▶ **Material for the task**:
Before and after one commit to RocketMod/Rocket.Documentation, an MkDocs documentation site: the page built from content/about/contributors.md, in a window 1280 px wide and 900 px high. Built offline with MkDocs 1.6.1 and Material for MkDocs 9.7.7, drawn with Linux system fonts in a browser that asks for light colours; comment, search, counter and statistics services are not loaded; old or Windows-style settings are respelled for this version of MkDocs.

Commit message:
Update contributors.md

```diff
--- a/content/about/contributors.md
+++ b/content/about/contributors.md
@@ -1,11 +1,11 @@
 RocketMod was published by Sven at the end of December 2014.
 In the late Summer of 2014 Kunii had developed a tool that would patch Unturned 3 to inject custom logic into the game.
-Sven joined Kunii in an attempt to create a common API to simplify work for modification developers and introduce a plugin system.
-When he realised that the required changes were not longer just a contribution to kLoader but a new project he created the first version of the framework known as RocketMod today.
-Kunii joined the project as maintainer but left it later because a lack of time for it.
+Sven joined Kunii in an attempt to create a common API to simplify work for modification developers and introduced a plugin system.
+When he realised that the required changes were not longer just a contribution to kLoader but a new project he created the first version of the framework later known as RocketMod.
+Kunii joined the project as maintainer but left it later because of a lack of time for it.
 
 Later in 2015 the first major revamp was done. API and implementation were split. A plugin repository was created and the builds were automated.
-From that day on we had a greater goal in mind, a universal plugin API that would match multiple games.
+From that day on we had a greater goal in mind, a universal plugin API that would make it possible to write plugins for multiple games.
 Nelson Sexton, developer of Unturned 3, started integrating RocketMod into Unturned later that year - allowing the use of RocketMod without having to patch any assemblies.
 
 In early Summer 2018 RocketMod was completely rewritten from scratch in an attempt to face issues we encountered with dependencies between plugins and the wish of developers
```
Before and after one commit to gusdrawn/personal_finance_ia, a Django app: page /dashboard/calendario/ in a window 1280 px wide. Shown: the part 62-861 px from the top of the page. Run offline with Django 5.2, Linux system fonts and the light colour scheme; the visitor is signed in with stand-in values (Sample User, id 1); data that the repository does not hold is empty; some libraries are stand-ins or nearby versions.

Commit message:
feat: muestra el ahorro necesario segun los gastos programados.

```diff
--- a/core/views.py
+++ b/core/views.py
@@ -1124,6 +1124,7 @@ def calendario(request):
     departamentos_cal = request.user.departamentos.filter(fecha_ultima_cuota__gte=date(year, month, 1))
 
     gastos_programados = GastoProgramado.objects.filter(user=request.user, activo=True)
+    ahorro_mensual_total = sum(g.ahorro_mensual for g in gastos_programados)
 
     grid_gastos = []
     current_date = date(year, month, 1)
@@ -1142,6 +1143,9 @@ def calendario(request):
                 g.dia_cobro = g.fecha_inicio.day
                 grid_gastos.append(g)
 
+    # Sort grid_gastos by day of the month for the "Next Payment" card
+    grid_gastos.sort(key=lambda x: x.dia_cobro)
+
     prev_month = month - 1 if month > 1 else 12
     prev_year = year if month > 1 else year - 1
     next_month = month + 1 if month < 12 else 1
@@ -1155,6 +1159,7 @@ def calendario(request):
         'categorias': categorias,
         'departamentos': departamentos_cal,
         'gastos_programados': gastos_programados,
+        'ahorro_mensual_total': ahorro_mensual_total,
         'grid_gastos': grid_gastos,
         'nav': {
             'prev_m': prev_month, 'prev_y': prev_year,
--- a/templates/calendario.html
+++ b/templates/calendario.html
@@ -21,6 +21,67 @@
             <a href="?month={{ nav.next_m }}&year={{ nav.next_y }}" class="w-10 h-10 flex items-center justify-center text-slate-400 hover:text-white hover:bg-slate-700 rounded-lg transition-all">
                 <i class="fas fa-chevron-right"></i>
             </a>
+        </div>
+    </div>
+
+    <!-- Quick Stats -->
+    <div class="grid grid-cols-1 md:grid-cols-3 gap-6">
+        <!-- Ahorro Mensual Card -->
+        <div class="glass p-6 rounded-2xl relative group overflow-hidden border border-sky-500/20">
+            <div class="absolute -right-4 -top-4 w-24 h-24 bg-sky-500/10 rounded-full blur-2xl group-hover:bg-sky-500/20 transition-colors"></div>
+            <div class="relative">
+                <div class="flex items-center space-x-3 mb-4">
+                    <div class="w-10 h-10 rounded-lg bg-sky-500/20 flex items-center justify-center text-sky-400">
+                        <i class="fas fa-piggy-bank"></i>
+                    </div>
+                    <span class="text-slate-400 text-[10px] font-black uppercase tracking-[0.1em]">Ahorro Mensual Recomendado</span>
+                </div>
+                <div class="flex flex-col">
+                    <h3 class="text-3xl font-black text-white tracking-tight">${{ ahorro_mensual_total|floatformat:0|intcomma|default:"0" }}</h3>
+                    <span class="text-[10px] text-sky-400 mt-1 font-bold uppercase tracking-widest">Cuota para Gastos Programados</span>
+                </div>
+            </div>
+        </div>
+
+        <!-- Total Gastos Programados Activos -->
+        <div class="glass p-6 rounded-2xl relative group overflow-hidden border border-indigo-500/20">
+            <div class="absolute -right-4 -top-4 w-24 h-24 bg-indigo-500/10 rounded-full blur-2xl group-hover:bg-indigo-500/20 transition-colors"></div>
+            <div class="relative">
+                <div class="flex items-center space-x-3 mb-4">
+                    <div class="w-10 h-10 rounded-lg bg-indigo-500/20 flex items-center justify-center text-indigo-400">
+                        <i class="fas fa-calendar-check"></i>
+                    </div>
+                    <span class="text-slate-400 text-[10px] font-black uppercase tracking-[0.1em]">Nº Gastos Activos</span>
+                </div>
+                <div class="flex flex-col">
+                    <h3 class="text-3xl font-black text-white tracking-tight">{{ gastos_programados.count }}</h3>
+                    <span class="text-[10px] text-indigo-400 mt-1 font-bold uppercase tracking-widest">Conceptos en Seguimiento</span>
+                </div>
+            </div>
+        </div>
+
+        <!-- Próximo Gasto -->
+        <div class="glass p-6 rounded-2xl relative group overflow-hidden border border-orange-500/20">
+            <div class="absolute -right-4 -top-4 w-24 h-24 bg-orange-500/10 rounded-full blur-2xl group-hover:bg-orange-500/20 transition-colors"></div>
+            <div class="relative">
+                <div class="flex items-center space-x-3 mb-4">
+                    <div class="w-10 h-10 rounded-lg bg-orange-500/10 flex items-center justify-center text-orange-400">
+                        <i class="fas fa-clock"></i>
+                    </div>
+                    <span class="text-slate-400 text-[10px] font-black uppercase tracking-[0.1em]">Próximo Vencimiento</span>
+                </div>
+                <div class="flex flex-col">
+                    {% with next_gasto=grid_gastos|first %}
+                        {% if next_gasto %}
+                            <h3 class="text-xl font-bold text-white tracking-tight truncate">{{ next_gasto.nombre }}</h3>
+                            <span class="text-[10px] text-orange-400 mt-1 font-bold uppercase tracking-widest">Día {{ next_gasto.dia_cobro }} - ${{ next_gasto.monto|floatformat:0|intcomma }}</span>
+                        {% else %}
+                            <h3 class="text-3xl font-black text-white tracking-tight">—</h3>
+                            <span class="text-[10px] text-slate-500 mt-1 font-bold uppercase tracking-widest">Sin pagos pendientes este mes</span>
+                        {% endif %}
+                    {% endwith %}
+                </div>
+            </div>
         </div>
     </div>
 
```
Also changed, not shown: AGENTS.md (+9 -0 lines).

▶ **What you are asked to do**:
For each line above that holds the string "else", provide a copy of that line.

▶ **Your response**:
     prev_month = month - 1 if month > 1 else 12
     prev_year = year if month > 1 else year - 1
     next_month = month + 1 if month < 12 else 1
+                        {% else %}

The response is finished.